Your instructions: Reply solely with the number of lines, in the records underneath, that include the word "inplace".

Excerpted data:
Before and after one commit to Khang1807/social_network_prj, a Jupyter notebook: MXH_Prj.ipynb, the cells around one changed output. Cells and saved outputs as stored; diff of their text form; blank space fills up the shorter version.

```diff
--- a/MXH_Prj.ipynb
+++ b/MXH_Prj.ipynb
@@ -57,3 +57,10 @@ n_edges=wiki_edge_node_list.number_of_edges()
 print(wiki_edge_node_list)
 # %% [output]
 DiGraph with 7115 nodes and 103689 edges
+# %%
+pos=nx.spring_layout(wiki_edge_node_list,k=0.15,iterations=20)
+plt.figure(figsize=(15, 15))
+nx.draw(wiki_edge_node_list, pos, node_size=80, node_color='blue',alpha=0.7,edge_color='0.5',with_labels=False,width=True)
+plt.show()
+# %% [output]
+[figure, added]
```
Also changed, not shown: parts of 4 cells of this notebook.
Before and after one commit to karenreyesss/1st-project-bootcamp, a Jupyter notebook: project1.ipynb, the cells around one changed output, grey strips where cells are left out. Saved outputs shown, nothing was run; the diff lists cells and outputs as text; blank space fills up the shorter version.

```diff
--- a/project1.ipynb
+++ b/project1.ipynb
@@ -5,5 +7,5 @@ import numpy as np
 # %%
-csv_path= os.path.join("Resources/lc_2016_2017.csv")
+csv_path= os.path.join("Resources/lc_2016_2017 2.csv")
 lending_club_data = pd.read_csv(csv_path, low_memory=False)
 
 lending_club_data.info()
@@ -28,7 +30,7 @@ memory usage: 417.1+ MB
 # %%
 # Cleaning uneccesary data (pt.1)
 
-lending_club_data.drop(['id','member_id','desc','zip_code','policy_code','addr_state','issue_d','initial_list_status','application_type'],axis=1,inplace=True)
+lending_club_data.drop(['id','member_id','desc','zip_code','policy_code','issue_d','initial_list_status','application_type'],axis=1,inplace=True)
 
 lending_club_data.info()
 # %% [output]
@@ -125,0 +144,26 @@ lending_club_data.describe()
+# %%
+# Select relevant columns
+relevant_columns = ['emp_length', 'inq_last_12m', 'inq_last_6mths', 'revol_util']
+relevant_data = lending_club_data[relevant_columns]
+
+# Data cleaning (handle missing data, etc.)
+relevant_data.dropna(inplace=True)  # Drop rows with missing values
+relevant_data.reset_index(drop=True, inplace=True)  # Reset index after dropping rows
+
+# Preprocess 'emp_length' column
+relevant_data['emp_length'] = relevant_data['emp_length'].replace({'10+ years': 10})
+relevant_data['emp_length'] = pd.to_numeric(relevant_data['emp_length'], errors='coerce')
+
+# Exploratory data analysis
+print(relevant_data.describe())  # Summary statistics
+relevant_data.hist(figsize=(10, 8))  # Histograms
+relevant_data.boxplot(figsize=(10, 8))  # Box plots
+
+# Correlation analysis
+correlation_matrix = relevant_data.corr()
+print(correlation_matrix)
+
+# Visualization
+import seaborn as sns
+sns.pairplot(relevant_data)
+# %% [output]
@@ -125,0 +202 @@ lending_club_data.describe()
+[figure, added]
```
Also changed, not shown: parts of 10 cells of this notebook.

Answer section: 4